First American Chess Congress

This month marks the 150th anniversary of the First American Chess Congress, the ancestor of the U.S. Championship and the event that introduced Paul Morphy to the world. New York 1857 was Morphy’s only tournament but it wasn’t just a collection of Morphy brilliancies. The Congress’ non-Morphy games provide this month’s quiz. In each of the following positions you are asked to find the fastest winning line of play. Usually this will mean the forced win of a decisive amount of material.

Problem I.
Louis Paulsen
Hardman Montgomery


White to play

Show Solution

Problem II.

Albert Meek
W.J.A. Fuller


White to play

Show Solution

Problem III.
Benjamin Raphael
Napoleon Marache


White to play

Show Solution

Problem IV.
Napoleon Marache
Benjamin Raphael


Black to play

Show Solution

Problem V.
Theodore Lichtenhein

White to play

Show Solution
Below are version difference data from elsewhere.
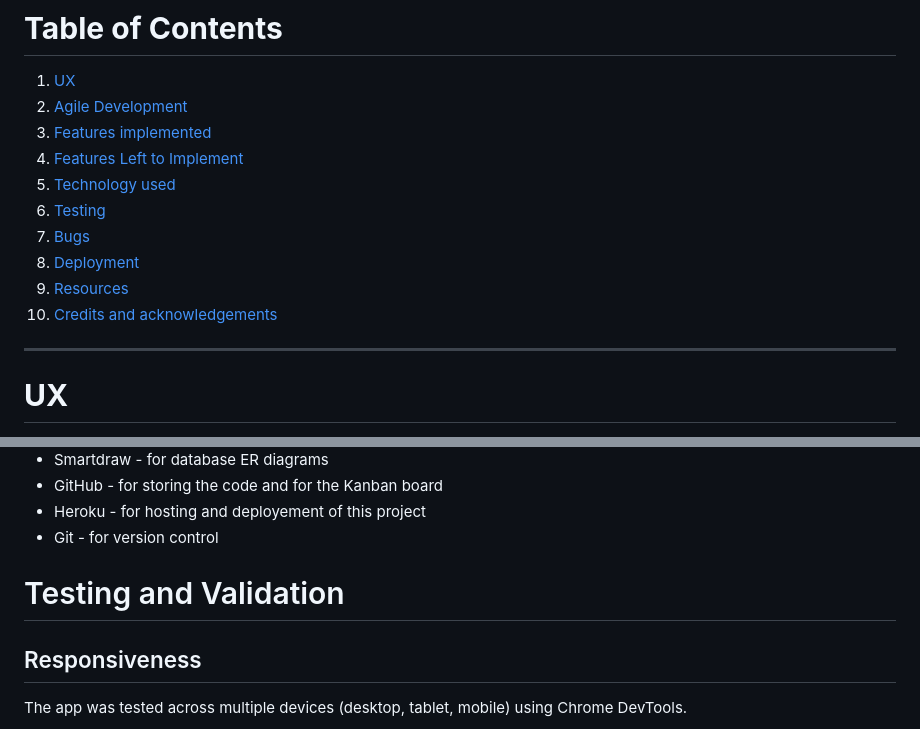
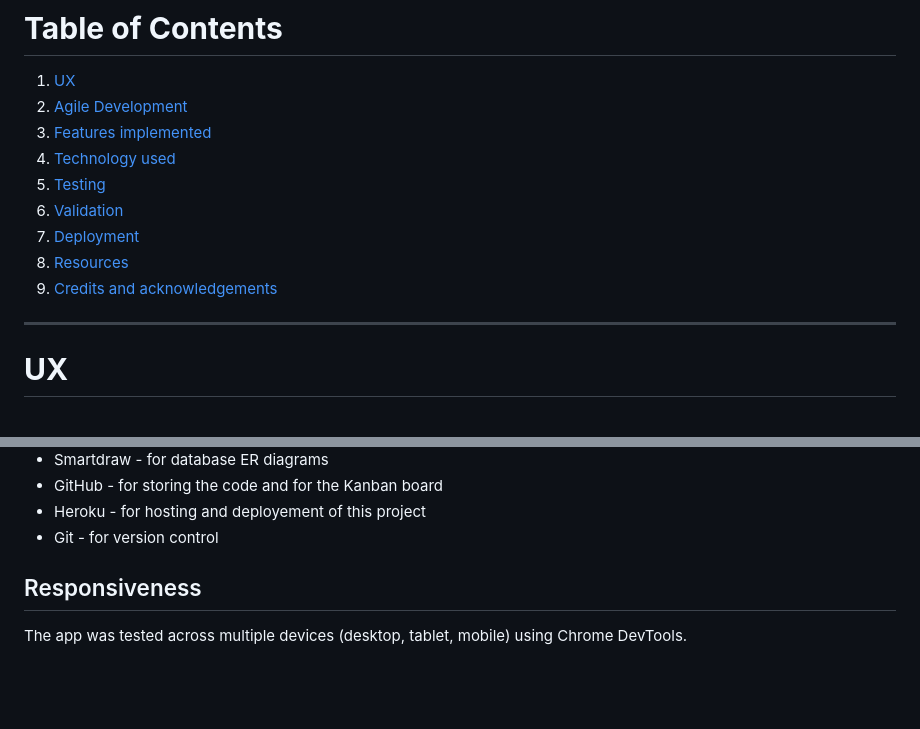
Before and after one commit to Oleksii-Al/medicine-taker, a Markdown page: README.md, 2 parts joined by grey strips. GitHub-like rendering; blank space fills up the shorter version.

Commit message:
Add markings to Readme

```diff
--- a/README.md
+++ b/README.md
@@ -17,13 +17,12 @@ The responsive website allows registered users to add medication and create medi
  1. [ UX ](#ux)
  2. [ Agile Development ](#agile-development)
  3. [ Features implemented ](#features-implemented)
- 4. [ Features Left to Implement ](#features-left-to-implement)
- 5. [ Technology used ](#technology-used)
- 6. [ Testing ](#testing-and-Validation)
- 7. [ Bugs ](#known-bugs)
- 8. [ Deployment](#deployment)
- 9. [ Resources ](#resources)
- 10. [ Credits and acknowledgements ](#credits-and-acknowledgements)
+ 4. [ Technology used ](#technology-stack)
+ 5. [ Testing ](#testing)
+ 6. [ Validation ](#validation)
+ 7. [ Deployment](#deployment)
+ 8. [ Resources ](#resources)
+ 9. [ Credits and acknowledgements ](#credits-and-acknowledgements)
 
 ---
 
@@ -206,8 +205,6 @@ By leveraging Agile principles and utilizing the Kanban board effectively, the d
 - GitHub - for storing the code and for the Kanban board
 - Heroku - for hosting and deployement of this project
 - Git - for version control
-
-# Testing and Validation
 
 ## Responsiveness
 
```
Also changed, not shown: other parts of README.md (+7 -7 lines).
Problem VI.
Charles Stanley
Theodore Lichtenhein


White to play

Show Solution